The fiscal deficit is projected to further widen in the next two years due to the legacy of the 2018-19 oil shock pushing government expenditures such as social protection measures upwards while receiving lower oil income and tax revenues.
Political and economic uncertainties make it difficult to project future poverty trends. However, a sharp decline in real GDP per capita and double-digit inflation are expected to have a strong negative impact on poverty rates through different channels, including the labor market, increasing costs of living and a further erosion of the real value of cash transfers. Future poverty rates will also depend on the government’s public policy response.
Any increase in the value of cash transfers, possibly along with introducing targeting mechanisms, could help the poor and vulnerable population cope with the socioeconomic shocks, but fiscal constraints may limit the scope for significant response.
Risks and Challenges
The nature of uncertainties facing the economy means that downward risks to the projected growth path remain in place.
If oil exports were to be curtailed further, the economy could enter into a deeper recession and experience higher inflation rates. The challenge of protecting the vulnerable households would put additional pressure on the government finances and potentially the value of rial.
Further restrictions on trade volumes and financial transaction arrangements with Iran’s neighbors could also pose a major risk to the current projections.
If the ongoing liquidity and recapitalization challenges of the banking sector remained unaddressed, these could further undermine banks’ ability to continue facilitating economic activity.

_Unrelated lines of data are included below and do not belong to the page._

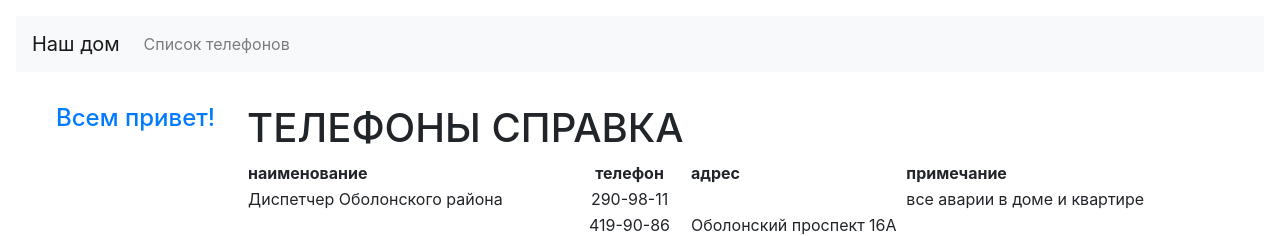
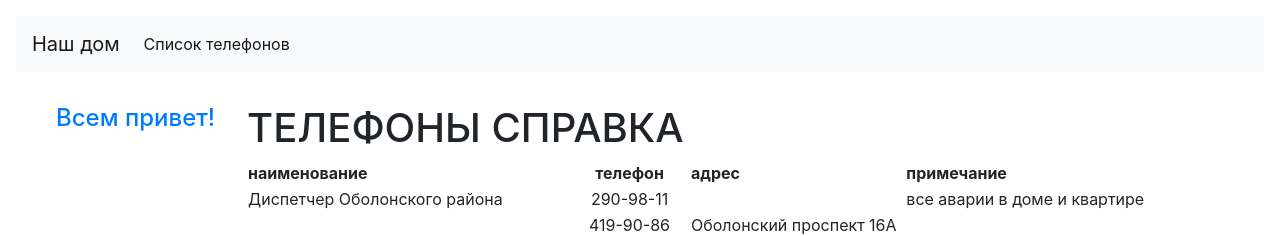
Before and after one commit to heroes-kiev/16b, a Jekyll site: the page built from phones.md, in a window 1280 px wide. Shown: the top 236 px of the page. Built offline with Jekyll 4.4.1, drawn with Linux system fonts in a browser that asks for light colours.

Commit message:
fix navbar

```diff
--- a/_layouts/default.html
+++ b/_layouts/default.html
@@ -23,7 +23,11 @@
             <div class="navbar-nav">
               {% for link in site.pages %}
                 {% unless link.exclude %}
-                  <a class="nav-item nav-link {{link.url == page.url ? 'active' : ''}}" href="{{page.url}}">{{page.title}}</a>
+                  {% if page.url == link.url %}
+                    <a class="nav-item nav-link active" href="{{page.url}}">{{page.title}}</a>
+                  {% else %}
+                    <a class="nav-item nav-link" href="{{page.url}}">{{page.title}}</a>
+                  {% endif %}
                 {% endunless %}
               {% endfor %}
             </div>
@@ -52,6 +56,7 @@
     </div>
 
     <script src="https://code.jquery.com/jquery-3.3.1.slim.min.js" integrity="sha384-q8i/X+965DzO0rT7abK41JStQIAqVgRVzpbzo5smXKp4YfRvH+8abtTE1Pi6jizo" crossorigin="anonymous"></script>
+    <script src="https://cdnjs.cloudflare.com/ajax/libs/popper.js/1.14.3/umd/popper.min.js" integrity="sha384-ZMP7rVo3mIykV+2+9J3UJ46jBk0WLaUAdn689aCwoqbBJiSnjAK/l8WvCWPIPm49" crossorigin="anonymous"></script>
     <script src="https://stackpath.bootstrapcdn.com/bootstrap/4.1.3/js/bootstrap.min.js" integrity="sha384-ChfqqxuZUCnJSK3+MXmPNIyE6ZbWh2IMqE241rYiqJxyMiZ6OW/JmZQ5stwEULTy" crossorigin="anonymous"></script>
 
     <!-- Global site tag (gtag.js) - Google Analytics -->
```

These important challenges highlight the crucial role of further economic diversification by focusing on non-oil sources of growth and government revenues. Building on the current economic base in the non-oil trade sector would improve resilience to external shocks and achieve a long-envisioned development plan goal that has been elusive to Iran and other countries of the region.